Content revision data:
=== Begin Enclosure ===
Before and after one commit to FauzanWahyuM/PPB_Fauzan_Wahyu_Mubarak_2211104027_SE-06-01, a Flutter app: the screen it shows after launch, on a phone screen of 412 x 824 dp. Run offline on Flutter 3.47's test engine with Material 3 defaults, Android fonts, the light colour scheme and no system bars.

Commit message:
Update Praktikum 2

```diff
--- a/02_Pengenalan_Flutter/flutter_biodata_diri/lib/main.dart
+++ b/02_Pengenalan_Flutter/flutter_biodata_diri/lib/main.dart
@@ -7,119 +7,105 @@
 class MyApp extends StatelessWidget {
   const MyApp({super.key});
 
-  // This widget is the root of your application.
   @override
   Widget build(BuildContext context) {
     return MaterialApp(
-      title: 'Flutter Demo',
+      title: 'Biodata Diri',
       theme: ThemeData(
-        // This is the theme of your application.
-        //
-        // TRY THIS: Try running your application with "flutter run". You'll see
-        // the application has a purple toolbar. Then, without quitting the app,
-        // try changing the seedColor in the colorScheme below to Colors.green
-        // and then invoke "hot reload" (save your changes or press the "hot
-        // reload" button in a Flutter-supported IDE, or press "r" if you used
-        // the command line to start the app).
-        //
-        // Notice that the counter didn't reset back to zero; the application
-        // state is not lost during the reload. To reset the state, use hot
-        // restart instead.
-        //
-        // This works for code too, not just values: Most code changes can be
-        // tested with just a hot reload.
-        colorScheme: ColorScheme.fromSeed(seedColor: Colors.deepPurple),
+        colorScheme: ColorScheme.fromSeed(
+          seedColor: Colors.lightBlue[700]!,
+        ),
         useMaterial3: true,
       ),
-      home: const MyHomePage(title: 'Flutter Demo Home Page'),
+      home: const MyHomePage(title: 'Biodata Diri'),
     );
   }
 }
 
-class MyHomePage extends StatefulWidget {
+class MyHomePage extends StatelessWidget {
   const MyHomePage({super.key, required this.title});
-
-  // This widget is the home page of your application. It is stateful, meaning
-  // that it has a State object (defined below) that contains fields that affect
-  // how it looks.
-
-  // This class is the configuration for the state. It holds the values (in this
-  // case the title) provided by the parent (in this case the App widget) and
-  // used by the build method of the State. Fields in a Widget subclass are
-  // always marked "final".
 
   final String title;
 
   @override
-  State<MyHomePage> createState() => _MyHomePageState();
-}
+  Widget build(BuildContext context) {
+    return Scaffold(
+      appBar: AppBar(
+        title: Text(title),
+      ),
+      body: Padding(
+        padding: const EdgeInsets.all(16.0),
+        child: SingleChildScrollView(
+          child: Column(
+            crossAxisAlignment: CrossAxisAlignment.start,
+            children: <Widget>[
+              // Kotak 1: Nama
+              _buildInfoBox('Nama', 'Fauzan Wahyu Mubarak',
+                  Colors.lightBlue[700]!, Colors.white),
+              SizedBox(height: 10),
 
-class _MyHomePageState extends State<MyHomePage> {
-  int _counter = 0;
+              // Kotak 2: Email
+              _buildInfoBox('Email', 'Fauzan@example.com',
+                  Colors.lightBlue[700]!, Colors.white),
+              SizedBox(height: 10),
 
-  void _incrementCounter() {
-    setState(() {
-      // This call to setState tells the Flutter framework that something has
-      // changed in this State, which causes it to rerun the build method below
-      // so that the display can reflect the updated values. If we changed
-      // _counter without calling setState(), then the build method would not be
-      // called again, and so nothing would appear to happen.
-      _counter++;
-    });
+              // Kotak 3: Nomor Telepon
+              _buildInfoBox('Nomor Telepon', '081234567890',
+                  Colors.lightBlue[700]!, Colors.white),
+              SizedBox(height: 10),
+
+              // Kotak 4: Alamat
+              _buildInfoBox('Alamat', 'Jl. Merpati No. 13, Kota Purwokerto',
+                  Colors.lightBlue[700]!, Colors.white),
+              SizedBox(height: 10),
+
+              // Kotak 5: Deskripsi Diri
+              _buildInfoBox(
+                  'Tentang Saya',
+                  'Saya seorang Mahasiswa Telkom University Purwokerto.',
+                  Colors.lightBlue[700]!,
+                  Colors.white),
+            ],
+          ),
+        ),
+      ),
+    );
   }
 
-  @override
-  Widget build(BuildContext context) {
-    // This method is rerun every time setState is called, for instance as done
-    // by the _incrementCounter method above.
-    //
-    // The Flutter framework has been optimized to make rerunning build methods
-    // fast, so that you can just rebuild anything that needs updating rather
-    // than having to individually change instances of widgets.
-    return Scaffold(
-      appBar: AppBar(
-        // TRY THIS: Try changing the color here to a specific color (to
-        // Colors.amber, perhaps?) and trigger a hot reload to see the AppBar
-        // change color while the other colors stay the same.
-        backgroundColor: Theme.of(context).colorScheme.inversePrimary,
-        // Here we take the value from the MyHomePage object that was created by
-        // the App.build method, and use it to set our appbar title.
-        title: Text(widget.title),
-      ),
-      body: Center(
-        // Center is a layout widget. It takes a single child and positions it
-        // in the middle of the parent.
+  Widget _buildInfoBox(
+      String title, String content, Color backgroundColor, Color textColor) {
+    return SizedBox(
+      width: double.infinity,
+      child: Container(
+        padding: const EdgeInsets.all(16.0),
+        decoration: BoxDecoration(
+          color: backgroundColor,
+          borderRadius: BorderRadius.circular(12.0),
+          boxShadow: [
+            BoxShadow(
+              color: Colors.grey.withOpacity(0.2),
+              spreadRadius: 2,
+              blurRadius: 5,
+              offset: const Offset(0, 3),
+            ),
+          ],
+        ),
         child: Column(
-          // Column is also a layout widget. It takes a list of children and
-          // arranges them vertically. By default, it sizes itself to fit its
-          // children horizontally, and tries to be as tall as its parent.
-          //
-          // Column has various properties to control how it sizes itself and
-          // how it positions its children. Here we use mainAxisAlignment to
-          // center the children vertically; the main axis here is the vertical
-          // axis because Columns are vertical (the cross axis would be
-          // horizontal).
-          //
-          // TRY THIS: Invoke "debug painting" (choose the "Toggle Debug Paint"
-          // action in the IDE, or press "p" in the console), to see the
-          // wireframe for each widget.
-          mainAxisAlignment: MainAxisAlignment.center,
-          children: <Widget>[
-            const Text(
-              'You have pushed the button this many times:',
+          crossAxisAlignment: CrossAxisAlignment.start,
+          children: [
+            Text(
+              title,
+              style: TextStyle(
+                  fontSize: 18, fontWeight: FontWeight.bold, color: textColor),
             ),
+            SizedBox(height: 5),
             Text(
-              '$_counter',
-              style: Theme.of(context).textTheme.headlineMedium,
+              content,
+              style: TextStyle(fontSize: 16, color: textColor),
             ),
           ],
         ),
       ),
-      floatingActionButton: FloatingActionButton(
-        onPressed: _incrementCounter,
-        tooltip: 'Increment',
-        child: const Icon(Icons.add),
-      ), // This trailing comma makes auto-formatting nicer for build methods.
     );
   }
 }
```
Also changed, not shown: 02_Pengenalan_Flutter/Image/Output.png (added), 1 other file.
=== End Enclosure ===
=== Begin Enclosure ===
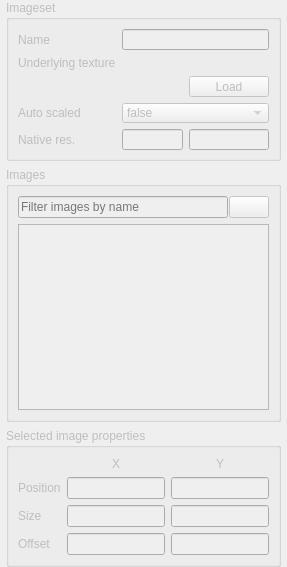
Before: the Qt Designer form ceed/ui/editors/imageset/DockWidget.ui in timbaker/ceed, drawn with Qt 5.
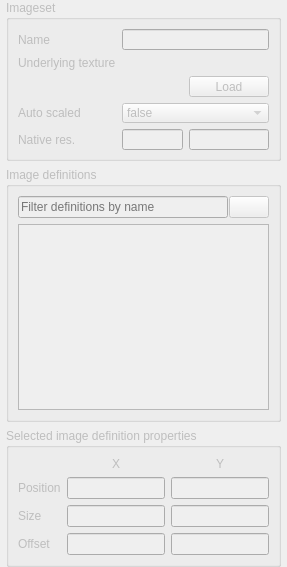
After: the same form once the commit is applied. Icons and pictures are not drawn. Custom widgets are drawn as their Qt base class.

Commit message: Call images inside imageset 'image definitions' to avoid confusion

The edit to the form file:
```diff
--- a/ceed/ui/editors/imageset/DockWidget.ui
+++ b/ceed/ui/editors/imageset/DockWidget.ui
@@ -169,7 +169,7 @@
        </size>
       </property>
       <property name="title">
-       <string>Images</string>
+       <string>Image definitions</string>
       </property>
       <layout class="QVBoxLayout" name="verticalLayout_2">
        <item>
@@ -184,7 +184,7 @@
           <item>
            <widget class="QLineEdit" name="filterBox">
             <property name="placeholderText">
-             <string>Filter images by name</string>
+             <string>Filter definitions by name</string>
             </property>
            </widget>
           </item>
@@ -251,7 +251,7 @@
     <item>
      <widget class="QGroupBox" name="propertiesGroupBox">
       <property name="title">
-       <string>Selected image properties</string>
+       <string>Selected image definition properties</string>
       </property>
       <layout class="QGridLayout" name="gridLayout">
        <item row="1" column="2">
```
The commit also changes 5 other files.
=== End Enclosure ===
=== Begin Enclosure ===
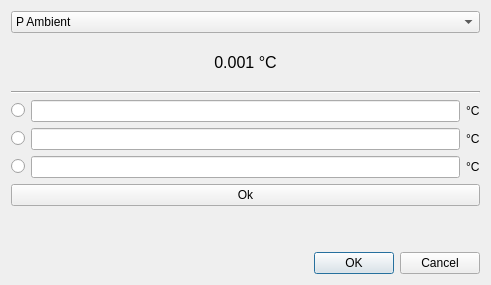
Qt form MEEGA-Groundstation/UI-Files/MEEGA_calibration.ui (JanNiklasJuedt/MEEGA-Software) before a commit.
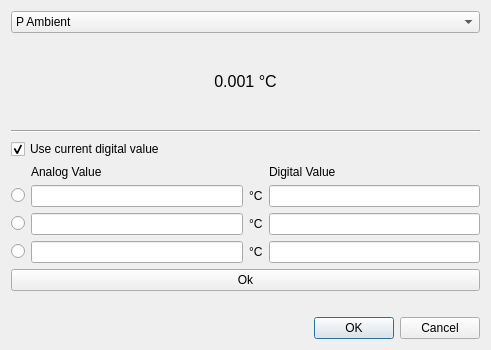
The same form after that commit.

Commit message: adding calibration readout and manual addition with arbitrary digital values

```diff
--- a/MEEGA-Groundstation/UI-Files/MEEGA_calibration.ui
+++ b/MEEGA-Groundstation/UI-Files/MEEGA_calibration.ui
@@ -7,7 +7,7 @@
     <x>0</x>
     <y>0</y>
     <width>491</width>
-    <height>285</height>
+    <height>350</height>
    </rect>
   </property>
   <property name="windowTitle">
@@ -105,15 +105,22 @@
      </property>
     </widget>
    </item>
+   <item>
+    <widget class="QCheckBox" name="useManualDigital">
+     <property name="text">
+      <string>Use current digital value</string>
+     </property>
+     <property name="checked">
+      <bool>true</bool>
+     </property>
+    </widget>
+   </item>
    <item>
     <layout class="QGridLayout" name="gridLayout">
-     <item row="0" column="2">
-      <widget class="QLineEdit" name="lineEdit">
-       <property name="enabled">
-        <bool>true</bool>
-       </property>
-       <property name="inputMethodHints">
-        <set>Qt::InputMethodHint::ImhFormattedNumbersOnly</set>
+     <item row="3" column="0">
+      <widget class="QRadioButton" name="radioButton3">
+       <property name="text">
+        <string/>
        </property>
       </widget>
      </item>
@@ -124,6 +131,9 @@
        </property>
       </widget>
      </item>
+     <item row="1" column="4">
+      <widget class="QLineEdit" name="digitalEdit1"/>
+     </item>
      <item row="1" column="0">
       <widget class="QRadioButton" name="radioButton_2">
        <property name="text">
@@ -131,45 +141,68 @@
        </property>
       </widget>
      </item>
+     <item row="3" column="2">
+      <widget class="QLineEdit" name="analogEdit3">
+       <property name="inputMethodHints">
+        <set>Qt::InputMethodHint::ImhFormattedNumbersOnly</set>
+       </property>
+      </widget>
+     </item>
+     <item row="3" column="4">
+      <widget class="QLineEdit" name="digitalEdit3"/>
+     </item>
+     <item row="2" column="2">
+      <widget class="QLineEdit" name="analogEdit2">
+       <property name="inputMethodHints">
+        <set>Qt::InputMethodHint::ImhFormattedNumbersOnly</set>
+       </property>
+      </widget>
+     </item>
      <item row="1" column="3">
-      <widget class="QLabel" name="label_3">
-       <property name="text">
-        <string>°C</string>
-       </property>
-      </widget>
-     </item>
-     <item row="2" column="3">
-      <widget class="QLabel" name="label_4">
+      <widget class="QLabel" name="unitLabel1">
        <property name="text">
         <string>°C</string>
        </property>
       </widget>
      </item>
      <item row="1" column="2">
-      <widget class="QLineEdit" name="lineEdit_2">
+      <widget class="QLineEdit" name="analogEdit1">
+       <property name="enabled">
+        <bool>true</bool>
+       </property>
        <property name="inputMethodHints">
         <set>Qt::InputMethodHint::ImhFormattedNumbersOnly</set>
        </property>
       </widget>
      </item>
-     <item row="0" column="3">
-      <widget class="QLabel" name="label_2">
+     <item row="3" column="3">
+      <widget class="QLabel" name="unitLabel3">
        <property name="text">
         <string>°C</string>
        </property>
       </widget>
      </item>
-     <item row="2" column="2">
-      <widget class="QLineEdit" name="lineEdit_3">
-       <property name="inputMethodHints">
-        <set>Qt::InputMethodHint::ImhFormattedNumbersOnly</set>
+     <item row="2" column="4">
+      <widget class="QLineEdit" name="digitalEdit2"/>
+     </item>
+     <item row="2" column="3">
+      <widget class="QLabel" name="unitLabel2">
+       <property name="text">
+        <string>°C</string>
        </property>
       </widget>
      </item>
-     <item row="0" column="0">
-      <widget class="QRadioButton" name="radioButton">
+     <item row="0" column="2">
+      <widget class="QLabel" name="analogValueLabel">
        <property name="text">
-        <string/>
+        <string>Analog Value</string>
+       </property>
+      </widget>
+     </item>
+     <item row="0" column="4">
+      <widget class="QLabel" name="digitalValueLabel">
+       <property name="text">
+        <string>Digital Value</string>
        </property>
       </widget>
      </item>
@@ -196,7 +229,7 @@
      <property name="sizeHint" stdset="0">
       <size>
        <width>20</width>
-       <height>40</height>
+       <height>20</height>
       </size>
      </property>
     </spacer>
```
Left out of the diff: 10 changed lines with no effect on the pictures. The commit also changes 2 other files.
=== End Enclosure ===
> **Aim of the task**: Return every line of the preceding records in which the word "application" appears.

> **Answer to this task**:
-  // This widget is the root of your application.
-        // This is the theme of your application.
-        // TRY THIS: Try running your application with "flutter run". You'll see
-        // the application has a purple toolbar. Then, without quitting the app,
-        // Notice that the counter didn't reset back to zero; the application
-  // This widget is the home page of your application. It is stateful, meaning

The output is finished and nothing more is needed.